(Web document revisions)

/---

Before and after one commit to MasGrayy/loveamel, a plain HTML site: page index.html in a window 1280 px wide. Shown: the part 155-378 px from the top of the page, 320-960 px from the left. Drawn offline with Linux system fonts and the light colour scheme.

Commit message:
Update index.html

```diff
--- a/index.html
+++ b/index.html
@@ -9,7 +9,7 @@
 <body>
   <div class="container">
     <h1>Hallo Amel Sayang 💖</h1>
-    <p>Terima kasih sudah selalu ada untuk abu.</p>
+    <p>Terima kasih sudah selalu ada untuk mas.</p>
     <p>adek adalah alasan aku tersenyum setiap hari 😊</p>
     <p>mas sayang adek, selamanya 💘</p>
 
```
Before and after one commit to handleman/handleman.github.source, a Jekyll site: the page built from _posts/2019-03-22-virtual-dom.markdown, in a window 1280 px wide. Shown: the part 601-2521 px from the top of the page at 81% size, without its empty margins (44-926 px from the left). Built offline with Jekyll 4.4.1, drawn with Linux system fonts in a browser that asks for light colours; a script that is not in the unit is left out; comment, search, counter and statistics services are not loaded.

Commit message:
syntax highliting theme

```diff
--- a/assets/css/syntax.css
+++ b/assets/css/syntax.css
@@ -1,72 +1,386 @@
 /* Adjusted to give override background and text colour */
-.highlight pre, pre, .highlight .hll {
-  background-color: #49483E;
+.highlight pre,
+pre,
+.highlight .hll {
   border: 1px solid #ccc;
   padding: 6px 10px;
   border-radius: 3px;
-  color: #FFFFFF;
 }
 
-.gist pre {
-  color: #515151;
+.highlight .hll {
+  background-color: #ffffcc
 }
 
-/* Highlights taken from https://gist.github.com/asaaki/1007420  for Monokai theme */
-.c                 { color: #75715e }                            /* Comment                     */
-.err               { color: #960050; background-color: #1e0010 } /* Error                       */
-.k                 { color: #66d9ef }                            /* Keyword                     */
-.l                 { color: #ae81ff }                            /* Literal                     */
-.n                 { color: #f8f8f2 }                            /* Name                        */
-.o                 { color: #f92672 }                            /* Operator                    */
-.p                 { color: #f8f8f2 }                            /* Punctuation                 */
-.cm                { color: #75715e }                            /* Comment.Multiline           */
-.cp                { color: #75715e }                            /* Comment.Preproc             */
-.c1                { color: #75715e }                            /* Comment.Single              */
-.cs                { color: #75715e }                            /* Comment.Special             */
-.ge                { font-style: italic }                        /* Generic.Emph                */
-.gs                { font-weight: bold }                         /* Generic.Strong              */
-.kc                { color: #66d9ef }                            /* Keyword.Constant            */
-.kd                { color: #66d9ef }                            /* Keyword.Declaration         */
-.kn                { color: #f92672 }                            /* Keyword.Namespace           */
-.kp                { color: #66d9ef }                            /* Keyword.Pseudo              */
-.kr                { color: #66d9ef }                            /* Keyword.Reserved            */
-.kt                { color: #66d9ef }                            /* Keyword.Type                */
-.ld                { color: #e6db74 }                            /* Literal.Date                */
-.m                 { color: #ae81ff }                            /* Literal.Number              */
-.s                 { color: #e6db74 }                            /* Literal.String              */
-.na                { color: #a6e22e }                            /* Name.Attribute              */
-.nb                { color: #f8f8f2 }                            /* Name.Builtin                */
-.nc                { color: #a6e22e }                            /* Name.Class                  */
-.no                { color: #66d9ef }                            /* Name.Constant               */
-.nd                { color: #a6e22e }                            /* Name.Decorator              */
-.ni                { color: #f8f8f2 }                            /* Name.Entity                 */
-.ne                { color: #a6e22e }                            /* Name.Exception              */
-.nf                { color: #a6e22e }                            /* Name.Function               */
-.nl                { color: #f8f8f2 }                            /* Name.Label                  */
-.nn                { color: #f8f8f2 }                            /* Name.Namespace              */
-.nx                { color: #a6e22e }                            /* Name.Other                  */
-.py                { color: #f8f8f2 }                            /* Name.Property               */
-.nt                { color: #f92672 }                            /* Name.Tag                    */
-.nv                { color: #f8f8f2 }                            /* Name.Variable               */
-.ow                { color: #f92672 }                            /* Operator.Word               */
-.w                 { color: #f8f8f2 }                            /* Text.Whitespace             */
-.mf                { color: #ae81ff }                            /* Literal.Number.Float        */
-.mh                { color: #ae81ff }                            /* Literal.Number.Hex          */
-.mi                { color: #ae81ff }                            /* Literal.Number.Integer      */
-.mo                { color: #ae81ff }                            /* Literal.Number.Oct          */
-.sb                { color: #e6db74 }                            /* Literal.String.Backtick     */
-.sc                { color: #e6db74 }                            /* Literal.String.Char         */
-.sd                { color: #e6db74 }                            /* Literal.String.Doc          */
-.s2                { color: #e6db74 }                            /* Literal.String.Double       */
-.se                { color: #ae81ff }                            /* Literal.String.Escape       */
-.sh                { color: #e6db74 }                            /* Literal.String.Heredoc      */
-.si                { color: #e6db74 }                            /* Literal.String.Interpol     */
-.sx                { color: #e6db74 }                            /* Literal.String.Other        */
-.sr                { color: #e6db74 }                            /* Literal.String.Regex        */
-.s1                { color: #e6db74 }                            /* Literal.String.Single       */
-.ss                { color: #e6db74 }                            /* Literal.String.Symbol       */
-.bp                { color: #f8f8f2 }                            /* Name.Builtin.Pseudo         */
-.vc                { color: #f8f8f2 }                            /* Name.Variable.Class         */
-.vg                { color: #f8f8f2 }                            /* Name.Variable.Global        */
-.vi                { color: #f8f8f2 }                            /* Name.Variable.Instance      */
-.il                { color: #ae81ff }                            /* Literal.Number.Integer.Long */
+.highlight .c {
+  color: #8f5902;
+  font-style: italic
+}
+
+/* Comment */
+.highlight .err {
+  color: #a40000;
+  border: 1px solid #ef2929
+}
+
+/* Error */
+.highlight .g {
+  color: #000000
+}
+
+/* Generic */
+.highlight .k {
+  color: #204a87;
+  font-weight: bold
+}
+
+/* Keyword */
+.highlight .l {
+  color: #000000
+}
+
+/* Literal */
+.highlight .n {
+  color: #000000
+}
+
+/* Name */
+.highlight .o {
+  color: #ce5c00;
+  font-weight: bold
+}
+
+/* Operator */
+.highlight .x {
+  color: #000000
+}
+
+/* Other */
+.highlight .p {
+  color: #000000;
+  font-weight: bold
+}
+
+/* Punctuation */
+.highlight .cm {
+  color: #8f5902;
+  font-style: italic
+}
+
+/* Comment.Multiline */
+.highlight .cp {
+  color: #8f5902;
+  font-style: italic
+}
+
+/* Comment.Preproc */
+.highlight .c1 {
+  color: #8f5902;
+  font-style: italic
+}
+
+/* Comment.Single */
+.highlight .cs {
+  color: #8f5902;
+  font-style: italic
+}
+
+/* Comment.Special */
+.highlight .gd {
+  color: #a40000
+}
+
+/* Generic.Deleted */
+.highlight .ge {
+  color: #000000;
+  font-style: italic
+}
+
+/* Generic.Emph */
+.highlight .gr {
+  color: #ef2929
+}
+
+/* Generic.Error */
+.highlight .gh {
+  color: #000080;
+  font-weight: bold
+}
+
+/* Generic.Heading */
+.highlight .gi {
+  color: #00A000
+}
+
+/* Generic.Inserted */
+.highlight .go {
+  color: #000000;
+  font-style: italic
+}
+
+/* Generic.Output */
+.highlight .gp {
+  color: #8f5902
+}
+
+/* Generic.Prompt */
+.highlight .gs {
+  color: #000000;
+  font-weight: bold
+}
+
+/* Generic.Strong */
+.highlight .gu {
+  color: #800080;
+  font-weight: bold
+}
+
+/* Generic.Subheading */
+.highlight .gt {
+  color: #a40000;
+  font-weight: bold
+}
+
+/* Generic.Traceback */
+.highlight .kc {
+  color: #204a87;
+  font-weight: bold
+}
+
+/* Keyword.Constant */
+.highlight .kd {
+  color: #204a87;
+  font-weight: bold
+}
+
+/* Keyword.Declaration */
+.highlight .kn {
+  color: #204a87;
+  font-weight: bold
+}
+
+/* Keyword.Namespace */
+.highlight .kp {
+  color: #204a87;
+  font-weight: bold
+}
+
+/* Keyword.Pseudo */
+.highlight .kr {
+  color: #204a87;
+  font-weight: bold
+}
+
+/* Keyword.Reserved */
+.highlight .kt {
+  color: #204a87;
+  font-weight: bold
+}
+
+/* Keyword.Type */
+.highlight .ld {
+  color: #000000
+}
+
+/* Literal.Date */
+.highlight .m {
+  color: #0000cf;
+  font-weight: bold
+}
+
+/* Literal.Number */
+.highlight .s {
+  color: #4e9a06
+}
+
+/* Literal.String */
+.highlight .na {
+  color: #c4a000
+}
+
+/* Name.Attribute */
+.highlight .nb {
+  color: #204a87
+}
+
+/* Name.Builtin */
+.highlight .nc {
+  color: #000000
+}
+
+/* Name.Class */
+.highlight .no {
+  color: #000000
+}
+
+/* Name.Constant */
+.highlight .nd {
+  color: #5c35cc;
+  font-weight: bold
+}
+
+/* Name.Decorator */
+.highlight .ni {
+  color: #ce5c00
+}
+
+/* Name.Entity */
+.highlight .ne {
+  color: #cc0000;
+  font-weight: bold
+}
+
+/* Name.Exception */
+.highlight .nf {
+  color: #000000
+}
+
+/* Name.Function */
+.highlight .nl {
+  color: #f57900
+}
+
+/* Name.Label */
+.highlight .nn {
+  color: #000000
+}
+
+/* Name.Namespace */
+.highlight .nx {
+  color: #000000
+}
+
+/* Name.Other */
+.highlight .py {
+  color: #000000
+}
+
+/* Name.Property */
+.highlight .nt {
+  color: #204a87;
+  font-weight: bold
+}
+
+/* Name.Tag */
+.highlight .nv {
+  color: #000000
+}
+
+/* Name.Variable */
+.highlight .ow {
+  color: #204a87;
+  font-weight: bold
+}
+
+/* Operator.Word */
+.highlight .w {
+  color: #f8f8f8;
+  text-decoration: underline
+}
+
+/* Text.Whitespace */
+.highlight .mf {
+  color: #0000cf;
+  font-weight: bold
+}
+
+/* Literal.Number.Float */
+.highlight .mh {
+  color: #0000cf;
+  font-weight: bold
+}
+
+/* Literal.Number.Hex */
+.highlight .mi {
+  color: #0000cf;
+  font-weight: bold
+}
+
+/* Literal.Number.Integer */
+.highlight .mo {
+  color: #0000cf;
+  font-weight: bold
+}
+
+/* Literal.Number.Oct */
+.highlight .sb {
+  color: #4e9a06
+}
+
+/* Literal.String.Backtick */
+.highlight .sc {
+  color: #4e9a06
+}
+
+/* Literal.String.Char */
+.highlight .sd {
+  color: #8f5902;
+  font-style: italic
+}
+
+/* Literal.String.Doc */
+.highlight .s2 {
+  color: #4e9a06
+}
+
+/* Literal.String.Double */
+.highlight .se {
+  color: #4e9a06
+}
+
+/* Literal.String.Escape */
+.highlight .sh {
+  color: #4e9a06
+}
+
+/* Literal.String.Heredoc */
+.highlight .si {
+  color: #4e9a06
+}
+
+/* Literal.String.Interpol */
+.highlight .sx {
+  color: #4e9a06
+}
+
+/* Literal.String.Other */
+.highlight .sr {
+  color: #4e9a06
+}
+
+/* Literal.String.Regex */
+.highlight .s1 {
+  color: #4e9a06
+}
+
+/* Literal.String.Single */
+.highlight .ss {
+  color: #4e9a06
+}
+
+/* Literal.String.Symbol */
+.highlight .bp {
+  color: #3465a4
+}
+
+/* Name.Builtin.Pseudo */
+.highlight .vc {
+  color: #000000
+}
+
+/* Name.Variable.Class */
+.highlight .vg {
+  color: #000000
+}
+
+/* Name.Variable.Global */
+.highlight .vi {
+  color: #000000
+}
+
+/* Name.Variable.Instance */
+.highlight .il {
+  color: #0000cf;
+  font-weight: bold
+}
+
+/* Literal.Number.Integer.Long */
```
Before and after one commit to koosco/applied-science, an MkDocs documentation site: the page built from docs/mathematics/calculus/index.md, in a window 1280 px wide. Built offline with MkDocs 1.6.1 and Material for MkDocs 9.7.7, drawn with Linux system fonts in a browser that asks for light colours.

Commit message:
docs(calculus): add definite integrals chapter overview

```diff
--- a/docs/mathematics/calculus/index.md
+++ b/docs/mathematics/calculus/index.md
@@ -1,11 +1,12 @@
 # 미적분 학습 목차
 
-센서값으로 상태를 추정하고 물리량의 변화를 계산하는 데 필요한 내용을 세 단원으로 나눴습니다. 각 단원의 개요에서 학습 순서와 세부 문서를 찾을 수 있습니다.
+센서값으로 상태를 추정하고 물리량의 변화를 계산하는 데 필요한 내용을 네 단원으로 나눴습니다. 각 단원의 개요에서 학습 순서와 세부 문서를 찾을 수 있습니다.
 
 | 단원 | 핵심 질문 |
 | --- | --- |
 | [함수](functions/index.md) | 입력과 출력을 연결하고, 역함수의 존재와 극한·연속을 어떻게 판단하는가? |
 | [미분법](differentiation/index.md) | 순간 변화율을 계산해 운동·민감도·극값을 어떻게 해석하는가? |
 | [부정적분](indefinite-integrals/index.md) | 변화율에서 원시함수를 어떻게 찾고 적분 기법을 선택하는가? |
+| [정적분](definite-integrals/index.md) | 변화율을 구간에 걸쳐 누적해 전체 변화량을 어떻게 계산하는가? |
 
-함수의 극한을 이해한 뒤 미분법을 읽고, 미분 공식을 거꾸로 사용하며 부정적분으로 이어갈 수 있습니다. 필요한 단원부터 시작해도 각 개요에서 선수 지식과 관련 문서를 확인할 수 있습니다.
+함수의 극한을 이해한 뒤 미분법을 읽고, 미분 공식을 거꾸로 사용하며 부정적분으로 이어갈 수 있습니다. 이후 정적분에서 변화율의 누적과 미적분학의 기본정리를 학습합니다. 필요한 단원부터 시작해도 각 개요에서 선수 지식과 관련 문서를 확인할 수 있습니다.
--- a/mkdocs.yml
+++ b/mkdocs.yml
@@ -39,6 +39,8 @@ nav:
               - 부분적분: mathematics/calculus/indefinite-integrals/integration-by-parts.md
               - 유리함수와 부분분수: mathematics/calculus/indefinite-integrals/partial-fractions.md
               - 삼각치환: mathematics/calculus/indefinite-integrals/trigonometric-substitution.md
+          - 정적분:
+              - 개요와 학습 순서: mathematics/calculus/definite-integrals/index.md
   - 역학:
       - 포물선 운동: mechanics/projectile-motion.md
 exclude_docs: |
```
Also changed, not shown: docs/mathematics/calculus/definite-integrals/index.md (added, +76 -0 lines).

\---

** Your instructions **
Copy whichever lines of the records above contain the word "site".

** Written response **
Before and after one commit to MasGrayy/loveamel, a plain HTML site: page index.html in a window 1280 px wide. Shown: the part 155-378 px from the top of the page, 320-960 px from the left. Drawn offline with Linux system fonts and the light colour scheme.
Before and after one commit to handleman/handleman.github.source, a Jekyll site: the page built from _posts/2019-03-22-virtual-dom.markdown, in a window 1280 px wide. Shown: the part 601-2521 px from the top of the page at 81% size, without its empty margins (44-926 px from the left). Built offline with Jekyll 4.4.1, drawn with Linux system fonts in a browser that asks for light colours; a script that is not in the unit is left out; comment, search, counter and statistics services are not loaded.
Before and after one commit to koosco/applied-science, an MkDocs documentation site: the page built from docs/mathematics/calculus/index.md, in a window 1280 px wide. Built offline with MkDocs 1.6.1 and Material for MkDocs 9.7.7, drawn with Linux system fonts in a browser that asks for light colours.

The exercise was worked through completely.